All of the data that follows is to be written out exactly, with images excluded.
=== Available records ===
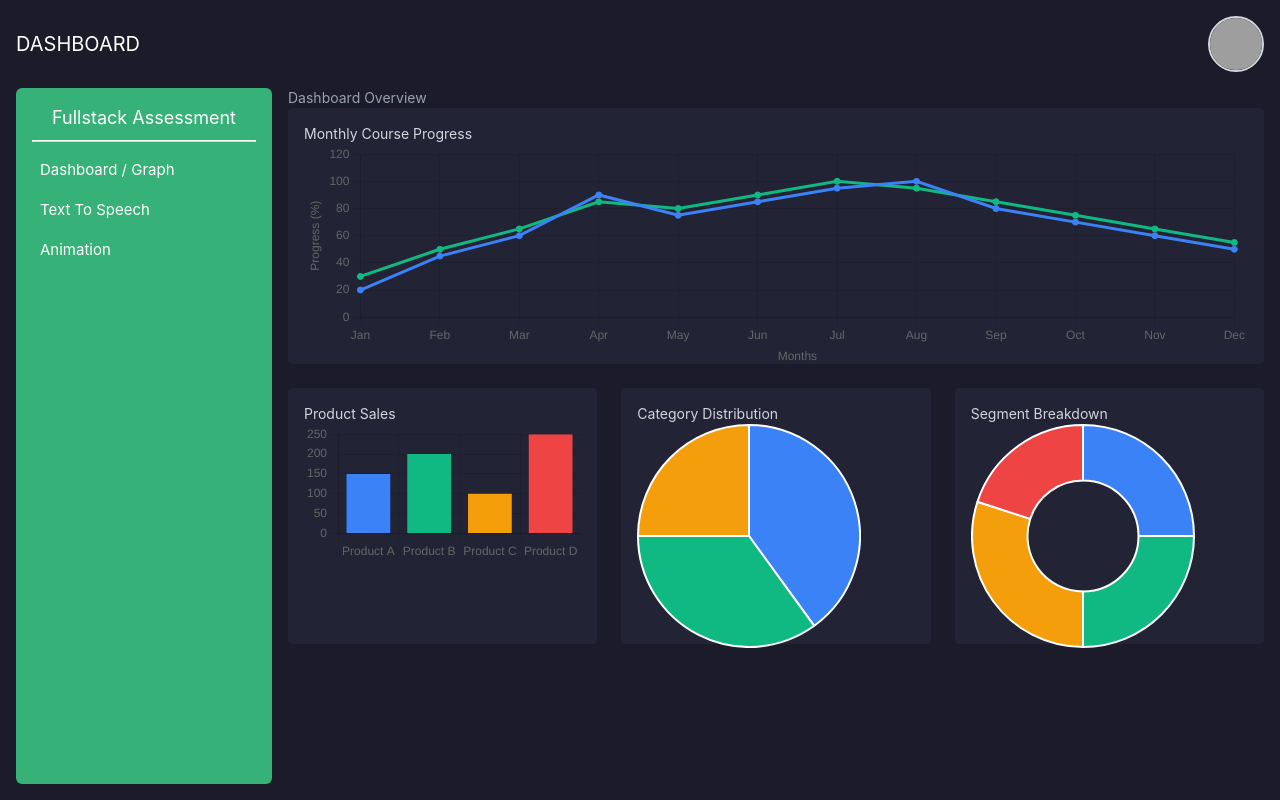
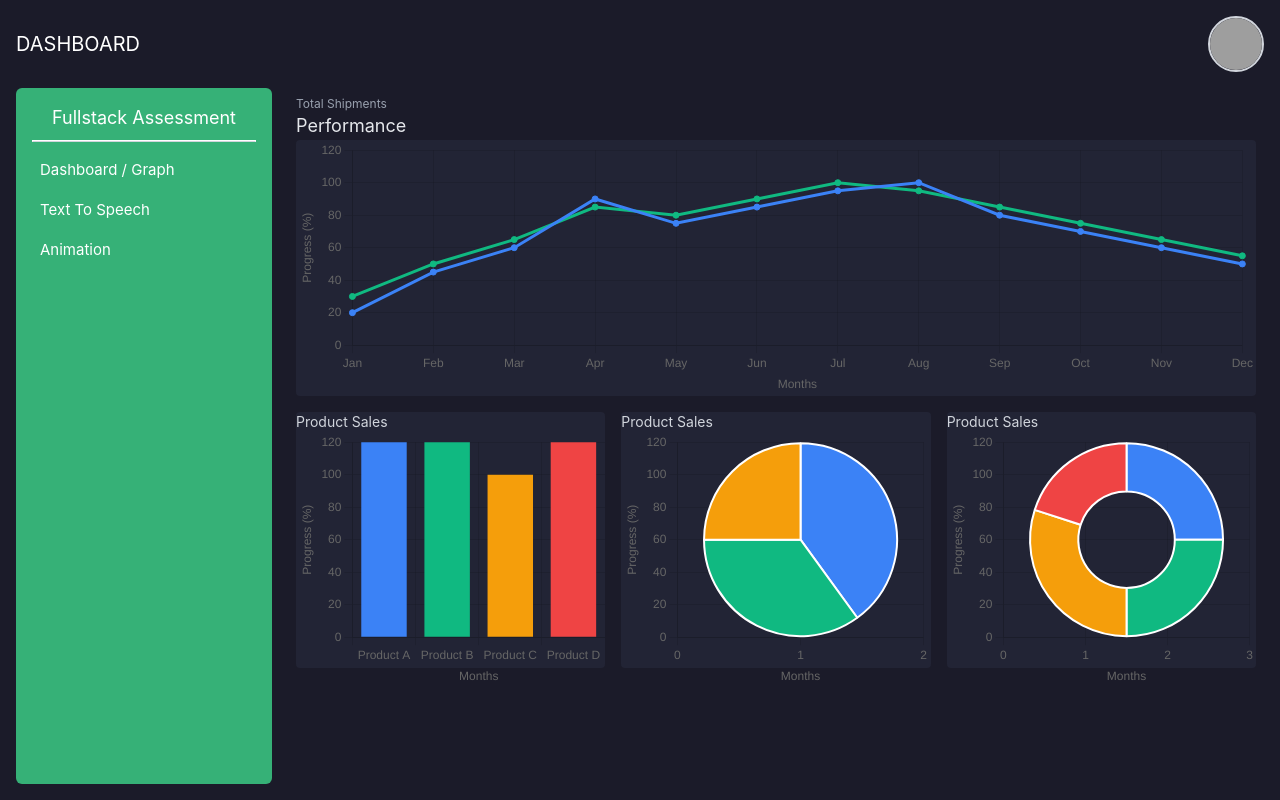
Before and after one commit to kenechukwuJosiah/fullstack-assessment, a Vue app in the folder frontend/: page / in a window 1280 px wide. Built offline with nearby package versions, Linux system fonts and the light colour scheme; grey boxes are pictures that could not be loaded.

Commit message:
refactor Dashboard.vue layout and update chart options for consistency

```diff
--- a/frontend/src/views/Dashboard.vue
+++ b/frontend/src/views/Dashboard.vue
@@ -1,30 +1,24 @@
 <template>
   <div class="text-gray-400 text-xs">
-    <div class="">
-      <p class="text-sm font-semibold">Dashboard Overview</p>
-      <div class="grid grid-cols-1 gap-6 mt-4">
-        <div class="h-64 bg-[#222435] rounded p-4">
-          <h3 class="text-sm text-gray-300 mb-2">Monthly Course Progress</h3>
+    <div class="p-2">
+      <p>Total Shipments</p>
+      <h2 class="text-lg text-gray-200">Performance</h2>
+      <div class="grid grid-cols-1 gap-4">
+        <div class="h-64 bg-[#222435] rounded">
           <Line :data="chartData" :options="chartOptions" />
         </div>
-
-        <div class="grid grid-cols-3 gap-6">
-          <div class="h-64 bg-[#222435] rounded p-4">
+        <div class="grid grid-cols-3 gap-4">
+          <div class="h-64 bg-[#222435] rounded">
             <h3 class="text-sm text-gray-300 mb-2">Product Sales</h3>
-            <Bar :data="barChartData" :options="barChartOptions" />
+            <Bar :data="barChartData" :options="chartOptions" />
           </div>
-
-          <div class="h-64 bg-[#222435] rounded p-4">
-            <h3 class="text-sm text-gray-300 mb-2">Category Distribution</h3>
-            <Pie :data="pieChartData" :options="pieChartOptions" />
+          <div class="h-64 bg-[#222435] rounded">
+            <h3 class="text-sm text-gray-300 mb-2">Product Sales</h3>
+            <Pie :data="pieChartData" :options="chartOptions" />
           </div>
-
-          <div class="h-64 bg-[#222435] rounded p-4">
-            <h3 class="text-sm text-gray-300 mb-2">Segment Breakdown</h3>
-            <Doughnut
-              :data="doughnutChartData"
-              :options="doughnutChartOptions"
-            />
+          <div class="h-64 bg-[#222435] rounded">
+            <h3 class="text-sm text-gray-300 mb-2">Product Sales</h3>
+            <Doughnut :data="doughnutChartData" :options="chartOptions" />
           </div>
         </div>
       </div>
```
===
Task response:
Before and after one commit to kenechukwuJosiah/fullstack-assessment, a Vue app in the folder frontend/: page / in a window 1280 px wide. Built offline with nearby package versions, Linux system fonts and the light colour scheme; grey boxes are pictures that could not be loaded.

Commit message:
refactor Dashboard.vue layout and update chart options for consistency

```diff
--- a/frontend/src/views/Dashboard.vue
+++ b/frontend/src/views/Dashboard.vue
@@ -1,30 +1,24 @@
 <template>
   <div class="text-gray-400 text-xs">
-    <div class="">
-      <p class="text-sm font-semibold">Dashboard Overview</p>
-      <div class="grid grid-cols-1 gap-6 mt-4">
-        <div class="h-64 bg-[#222435] rounded p-4">
-          <h3 class="text-sm text-gray-300 mb-2">Monthly Course Progress</h3>
+    <div class="p-2">
+      <p>Total Shipments</p>
+      <h2 class="text-lg text-gray-200">Performance</h2>
+      <div class="grid grid-cols-1 gap-4">
+        <div class="h-64 bg-[#222435] rounded">
           <Line :data="chartData" :options="chartOptions" />
         </div>
-
-        <div class="grid grid-cols-3 gap-6">
-          <div class="h-64 bg-[#222435] rounded p-4">
+        <div class="grid grid-cols-3 gap-4">
+          <div class="h-64 bg-[#222435] rounded">
             <h3 class="text-sm text-gray-300 mb-2">Product Sales</h3>
-            <Bar :data="barChartData" :options="barChartOptions" />
+            <Bar :data="barChartData" :options="chartOptions" />
           </div>
-
-          <div class="h-64 bg-[#222435] rounded p-4">
-            <h3 class="text-sm text-gray-300 mb-2">Category Distribution</h3>
-            <Pie :data="pieChartData" :options="pieChartOptions" />
+          <div class="h-64 bg-[#222435] rounded">
+            <h3 class="text-sm text-gray-300 mb-2">Product Sales</h3>
+            <Pie :data="pieChartData" :options="chartOptions" />
           </div>
-
-          <div class="h-64 bg-[#222435] rounded p-4">
-            <h3 class="text-sm text-gray-300 mb-2">Segment Breakdown</h3>
-            <Doughnut
-              :data="doughnutChartData"
-              :options="doughnutChartOptions"
-            />
+          <div class="h-64 bg-[#222435] rounded">
+            <h3 class="text-sm text-gray-300 mb-2">Product Sales</h3>
+            <Doughnut :data="doughnutChartData" :options="chartOptions" />
           </div>
         </div>
       </div>
```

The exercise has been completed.